(Dataset excerpts)
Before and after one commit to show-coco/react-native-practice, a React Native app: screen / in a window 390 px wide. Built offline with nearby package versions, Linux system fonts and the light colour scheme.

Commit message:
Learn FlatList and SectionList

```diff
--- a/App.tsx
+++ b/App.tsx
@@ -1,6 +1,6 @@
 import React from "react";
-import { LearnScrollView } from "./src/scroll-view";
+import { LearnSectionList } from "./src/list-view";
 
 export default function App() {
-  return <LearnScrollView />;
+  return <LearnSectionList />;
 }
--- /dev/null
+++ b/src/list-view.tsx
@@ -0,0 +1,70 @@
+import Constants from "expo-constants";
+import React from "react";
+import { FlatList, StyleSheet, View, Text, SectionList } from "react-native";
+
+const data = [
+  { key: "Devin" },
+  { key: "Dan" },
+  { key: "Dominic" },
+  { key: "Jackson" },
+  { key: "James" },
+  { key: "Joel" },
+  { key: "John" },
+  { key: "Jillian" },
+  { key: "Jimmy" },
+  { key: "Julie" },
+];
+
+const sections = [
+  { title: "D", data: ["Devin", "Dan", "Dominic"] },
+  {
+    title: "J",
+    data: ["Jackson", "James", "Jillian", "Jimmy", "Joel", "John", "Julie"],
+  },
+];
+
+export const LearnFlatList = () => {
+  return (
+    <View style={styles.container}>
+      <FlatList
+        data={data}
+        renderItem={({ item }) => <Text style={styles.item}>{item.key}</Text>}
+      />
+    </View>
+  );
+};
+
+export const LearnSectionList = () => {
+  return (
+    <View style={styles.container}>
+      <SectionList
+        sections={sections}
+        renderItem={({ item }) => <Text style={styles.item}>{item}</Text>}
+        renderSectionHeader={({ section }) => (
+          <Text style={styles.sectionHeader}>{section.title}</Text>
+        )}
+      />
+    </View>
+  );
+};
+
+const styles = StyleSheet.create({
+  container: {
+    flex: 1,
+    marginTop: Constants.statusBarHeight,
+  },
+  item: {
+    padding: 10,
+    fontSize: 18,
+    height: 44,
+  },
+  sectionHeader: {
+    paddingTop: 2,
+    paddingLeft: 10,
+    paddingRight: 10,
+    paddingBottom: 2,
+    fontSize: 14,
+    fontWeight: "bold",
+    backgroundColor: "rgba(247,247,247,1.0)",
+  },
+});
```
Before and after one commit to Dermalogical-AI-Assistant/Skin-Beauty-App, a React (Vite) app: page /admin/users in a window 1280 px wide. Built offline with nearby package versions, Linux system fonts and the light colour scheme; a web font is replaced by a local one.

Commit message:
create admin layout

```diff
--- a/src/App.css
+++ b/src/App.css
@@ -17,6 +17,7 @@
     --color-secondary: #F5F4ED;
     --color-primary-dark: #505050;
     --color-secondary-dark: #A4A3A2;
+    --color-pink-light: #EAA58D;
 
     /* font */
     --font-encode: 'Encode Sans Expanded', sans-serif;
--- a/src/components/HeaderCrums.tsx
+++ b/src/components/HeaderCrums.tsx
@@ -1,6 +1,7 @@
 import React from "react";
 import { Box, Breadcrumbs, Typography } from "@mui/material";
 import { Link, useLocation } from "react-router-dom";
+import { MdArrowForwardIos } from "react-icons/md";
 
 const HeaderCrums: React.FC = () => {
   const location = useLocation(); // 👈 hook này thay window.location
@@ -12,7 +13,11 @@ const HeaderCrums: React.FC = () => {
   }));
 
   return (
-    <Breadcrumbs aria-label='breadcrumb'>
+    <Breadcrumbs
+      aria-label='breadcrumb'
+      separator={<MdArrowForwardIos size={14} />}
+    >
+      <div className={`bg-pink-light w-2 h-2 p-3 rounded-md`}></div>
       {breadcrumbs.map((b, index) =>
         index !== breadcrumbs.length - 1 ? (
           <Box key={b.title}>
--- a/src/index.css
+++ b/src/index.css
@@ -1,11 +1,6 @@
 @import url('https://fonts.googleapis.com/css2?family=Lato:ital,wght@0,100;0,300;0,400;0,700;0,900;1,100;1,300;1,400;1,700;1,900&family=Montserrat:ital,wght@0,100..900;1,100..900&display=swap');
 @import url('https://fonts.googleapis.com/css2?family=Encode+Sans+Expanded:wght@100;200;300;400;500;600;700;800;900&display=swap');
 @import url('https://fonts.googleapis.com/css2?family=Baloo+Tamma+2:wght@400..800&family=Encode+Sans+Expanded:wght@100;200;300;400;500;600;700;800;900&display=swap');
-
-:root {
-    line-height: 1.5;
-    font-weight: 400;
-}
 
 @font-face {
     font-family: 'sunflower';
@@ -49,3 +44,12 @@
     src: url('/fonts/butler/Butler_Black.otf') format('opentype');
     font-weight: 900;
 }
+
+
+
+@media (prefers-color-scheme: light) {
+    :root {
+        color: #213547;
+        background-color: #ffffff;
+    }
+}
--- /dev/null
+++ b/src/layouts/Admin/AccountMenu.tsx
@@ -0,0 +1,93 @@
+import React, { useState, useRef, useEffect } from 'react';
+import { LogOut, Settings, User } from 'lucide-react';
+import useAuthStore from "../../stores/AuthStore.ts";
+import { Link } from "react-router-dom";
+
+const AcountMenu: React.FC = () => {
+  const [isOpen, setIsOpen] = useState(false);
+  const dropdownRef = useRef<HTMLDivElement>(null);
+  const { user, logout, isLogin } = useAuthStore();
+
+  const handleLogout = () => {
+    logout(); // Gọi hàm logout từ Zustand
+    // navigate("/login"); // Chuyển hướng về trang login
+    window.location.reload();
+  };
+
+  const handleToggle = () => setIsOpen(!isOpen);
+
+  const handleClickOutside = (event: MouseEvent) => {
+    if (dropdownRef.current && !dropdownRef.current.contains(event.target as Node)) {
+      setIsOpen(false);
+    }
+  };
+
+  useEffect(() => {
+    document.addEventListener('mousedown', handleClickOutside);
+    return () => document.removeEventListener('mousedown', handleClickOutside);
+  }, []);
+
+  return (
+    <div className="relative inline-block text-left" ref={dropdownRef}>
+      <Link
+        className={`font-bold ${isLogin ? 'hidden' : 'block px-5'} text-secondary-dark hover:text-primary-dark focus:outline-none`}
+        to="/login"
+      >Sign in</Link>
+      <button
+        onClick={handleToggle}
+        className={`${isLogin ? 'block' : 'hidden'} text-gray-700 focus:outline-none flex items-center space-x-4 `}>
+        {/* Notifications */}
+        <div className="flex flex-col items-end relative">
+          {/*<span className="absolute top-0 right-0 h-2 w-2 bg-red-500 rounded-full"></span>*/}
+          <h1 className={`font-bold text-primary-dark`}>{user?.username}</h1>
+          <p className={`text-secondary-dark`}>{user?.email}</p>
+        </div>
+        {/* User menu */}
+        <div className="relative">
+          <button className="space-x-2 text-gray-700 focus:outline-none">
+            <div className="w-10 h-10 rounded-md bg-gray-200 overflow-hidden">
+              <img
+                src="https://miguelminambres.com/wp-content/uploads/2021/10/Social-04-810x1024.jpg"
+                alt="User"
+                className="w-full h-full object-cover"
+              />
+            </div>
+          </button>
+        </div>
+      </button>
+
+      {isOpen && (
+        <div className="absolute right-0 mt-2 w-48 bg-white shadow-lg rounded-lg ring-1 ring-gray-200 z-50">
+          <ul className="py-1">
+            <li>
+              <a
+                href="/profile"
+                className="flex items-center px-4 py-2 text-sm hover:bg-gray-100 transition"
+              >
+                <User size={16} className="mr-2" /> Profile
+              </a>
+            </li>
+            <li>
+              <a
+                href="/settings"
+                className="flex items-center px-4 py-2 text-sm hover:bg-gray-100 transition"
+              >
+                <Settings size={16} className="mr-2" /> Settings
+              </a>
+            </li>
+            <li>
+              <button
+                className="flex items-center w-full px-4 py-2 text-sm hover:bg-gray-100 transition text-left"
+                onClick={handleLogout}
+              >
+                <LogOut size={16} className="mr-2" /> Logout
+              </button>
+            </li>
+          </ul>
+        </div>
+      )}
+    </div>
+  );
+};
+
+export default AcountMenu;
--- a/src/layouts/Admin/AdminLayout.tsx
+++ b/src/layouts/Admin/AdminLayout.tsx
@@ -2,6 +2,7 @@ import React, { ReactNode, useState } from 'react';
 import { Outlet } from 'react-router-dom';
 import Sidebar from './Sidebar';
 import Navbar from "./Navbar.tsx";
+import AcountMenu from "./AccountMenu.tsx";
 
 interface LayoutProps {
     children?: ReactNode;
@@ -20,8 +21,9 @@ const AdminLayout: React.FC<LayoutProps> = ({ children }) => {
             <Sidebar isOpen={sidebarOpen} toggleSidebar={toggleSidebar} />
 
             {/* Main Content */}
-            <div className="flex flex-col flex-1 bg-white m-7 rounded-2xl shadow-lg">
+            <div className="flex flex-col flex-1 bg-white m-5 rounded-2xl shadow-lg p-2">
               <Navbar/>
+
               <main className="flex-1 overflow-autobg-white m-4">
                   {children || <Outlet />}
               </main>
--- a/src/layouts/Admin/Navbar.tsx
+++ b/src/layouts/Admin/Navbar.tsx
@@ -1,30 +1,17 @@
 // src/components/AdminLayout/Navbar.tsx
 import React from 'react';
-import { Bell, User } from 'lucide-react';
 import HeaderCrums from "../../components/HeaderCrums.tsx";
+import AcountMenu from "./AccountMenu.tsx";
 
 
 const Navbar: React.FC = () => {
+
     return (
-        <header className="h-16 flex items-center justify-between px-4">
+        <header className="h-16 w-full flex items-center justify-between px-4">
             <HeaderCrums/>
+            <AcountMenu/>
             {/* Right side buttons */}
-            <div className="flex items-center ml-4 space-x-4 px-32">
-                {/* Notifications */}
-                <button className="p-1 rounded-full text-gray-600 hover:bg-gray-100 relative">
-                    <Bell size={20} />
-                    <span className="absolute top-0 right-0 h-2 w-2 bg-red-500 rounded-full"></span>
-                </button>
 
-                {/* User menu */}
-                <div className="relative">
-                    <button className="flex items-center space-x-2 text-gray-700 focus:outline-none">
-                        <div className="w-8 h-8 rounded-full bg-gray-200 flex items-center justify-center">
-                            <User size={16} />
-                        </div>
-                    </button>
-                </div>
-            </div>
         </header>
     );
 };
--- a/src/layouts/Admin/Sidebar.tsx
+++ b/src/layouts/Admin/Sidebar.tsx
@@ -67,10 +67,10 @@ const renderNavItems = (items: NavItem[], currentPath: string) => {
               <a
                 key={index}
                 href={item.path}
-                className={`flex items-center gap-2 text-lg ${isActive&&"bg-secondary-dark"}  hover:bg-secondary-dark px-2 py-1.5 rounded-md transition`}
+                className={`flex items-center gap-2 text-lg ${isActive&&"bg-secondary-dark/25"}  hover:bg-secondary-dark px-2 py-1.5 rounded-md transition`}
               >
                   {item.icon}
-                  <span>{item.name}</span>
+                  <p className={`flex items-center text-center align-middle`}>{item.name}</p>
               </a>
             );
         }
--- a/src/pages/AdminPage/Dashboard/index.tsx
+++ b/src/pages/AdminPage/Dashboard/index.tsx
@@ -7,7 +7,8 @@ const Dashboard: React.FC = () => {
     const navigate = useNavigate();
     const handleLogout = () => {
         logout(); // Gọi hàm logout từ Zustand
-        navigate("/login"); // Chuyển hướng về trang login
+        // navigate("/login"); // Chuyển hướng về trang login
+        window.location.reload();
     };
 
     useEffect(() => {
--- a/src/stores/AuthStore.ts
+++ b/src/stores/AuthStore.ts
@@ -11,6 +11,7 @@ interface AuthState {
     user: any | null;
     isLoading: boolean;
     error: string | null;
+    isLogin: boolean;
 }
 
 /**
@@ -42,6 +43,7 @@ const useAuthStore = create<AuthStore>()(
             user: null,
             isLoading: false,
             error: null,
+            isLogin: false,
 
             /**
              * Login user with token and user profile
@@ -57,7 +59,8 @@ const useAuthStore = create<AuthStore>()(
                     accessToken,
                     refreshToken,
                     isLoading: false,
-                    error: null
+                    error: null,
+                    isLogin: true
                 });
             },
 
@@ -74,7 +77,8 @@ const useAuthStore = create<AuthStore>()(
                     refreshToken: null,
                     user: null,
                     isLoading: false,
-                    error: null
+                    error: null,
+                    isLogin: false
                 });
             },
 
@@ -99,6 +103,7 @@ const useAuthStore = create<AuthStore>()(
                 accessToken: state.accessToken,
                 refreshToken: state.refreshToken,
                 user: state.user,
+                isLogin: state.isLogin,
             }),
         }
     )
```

▸ Task directions
Wherever the string "false" appears in the records above, copy the line it sits in.

▸ Your response
+  const [isOpen, setIsOpen] = useState(false);
+      setIsOpen(false);
             isLoading: false,
+            isLogin: false,
                     isLoading: false,
                     isLoading: false,
+                    isLogin: false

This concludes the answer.